■ Goal of the exercise ■
If a line in the records below holds the word "site", copy it.

■ Listed entries ■
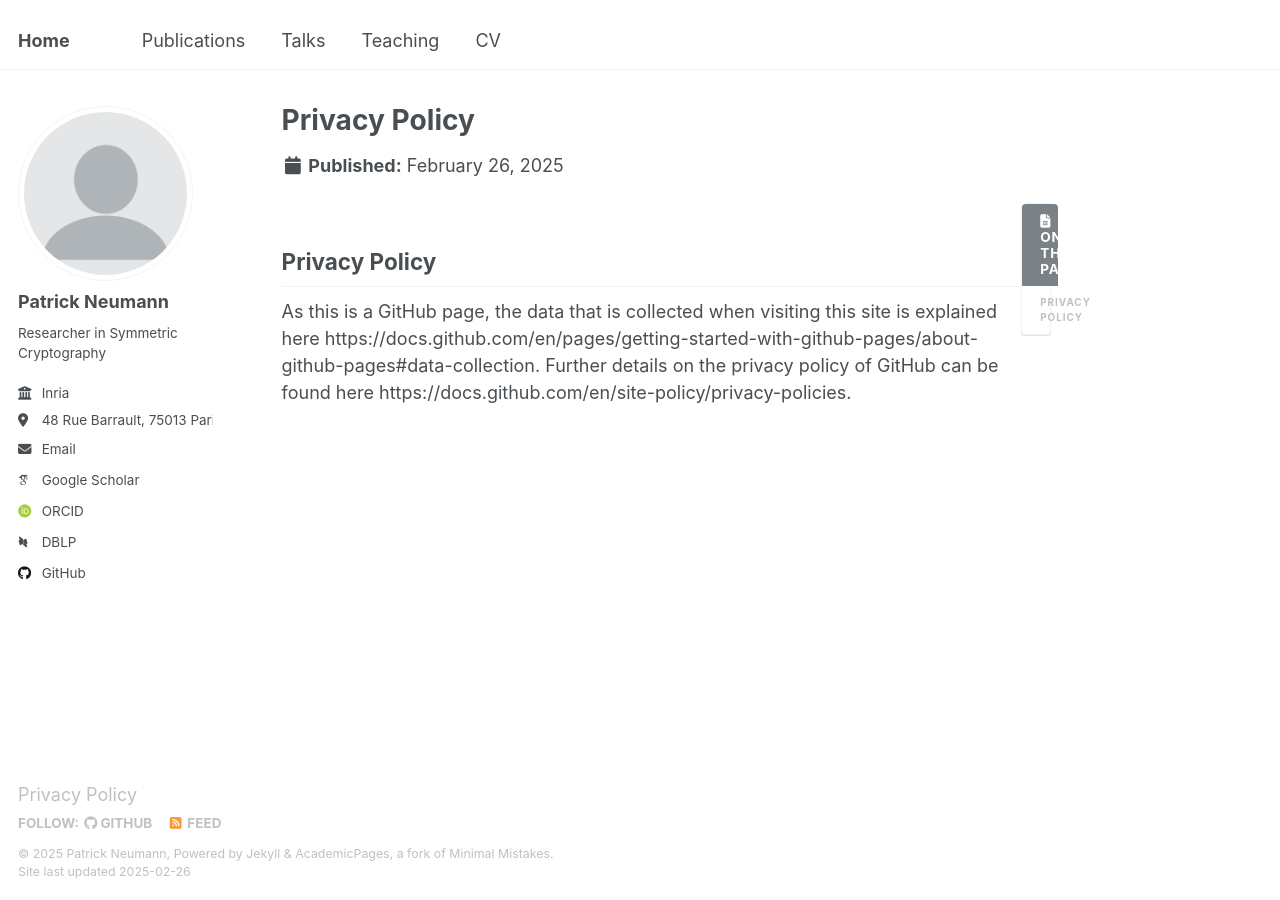
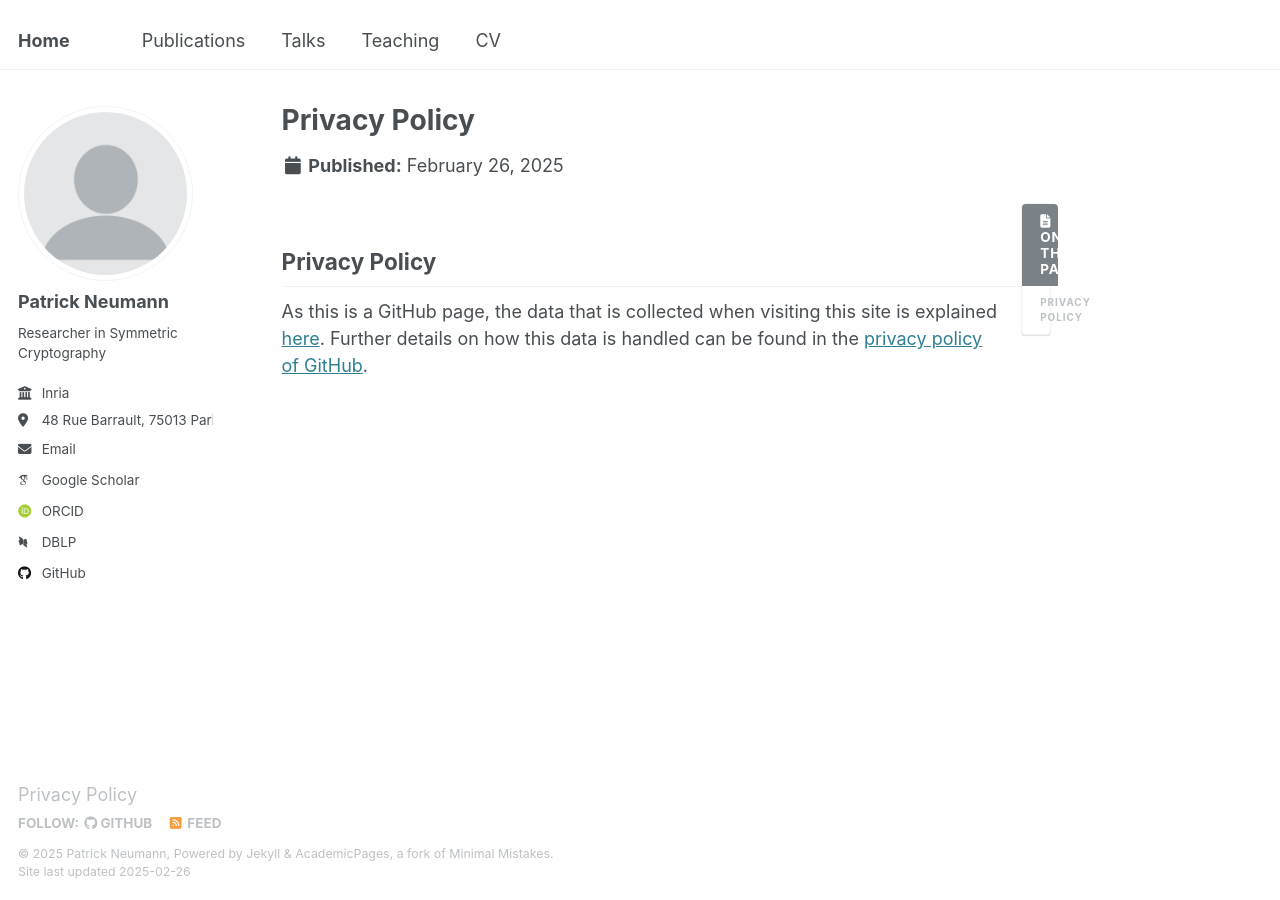
Before and after one commit to PatrickNeumann93/PatrickNeumann93.github.io, a Jekyll site: the page built from _pages/privacy.md, in a window 1280 px wide. Built offline with Jekyll 4.4.1, drawn with Linux system fonts in a browser that asks for light colours; some web fonts are replaced.

Commit message:
Updated privacy policy

```diff
--- a/_pages/privacy.md
+++ b/_pages/privacy.md
@@ -9,4 +9,4 @@ modified: 2025-02-26
 
 ## Privacy Policy
 
-As this is a GitHub page, the data that is collected when visiting this site is explained here https://docs.github.com/en/pages/getting-started-with-github-pages/about-github-pages#data-collection. Further details on the privacy policy of GitHub can be found here https://docs.github.com/en/site-policy/privacy-policies.
+As this is a GitHub page, the data that is collected when visiting this site is explained [here](https://docs.github.com/en/pages/getting-started-with-github-pages/about-github-pages#data-collection). Further details on how this data is handled can be found in the [privacy policy of GitHub](https://docs.github.com/en/site-policy/privacy-policies).
```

■ Task answer ■
Before and after one commit to PatrickNeumann93/PatrickNeumann93.github.io, a Jekyll site: the page built from _pages/privacy.md, in a window 1280 px wide. Built offline with Jekyll 4.4.1, drawn with Linux system fonts in a browser that asks for light colours; some web fonts are replaced.
-As this is a GitHub page, the data that is collected when visiting this site is explained here https://docs.github.com/en/pages/getting-started-with-github-pages/about-github-pages#data-collection. Further details on the privacy policy of GitHub can be found here https://docs.github.com/en/site-policy/privacy-policies.
+As this is a GitHub page, the data that is collected when visiting this site is explained [here](https://docs.github.com/en/pages/getting-started-with-github-pages/about-github-pages#data-collection). Further details on how this data is handled can be found in the [privacy policy of GitHub](https://docs.github.com/en/site-policy/privacy-policies).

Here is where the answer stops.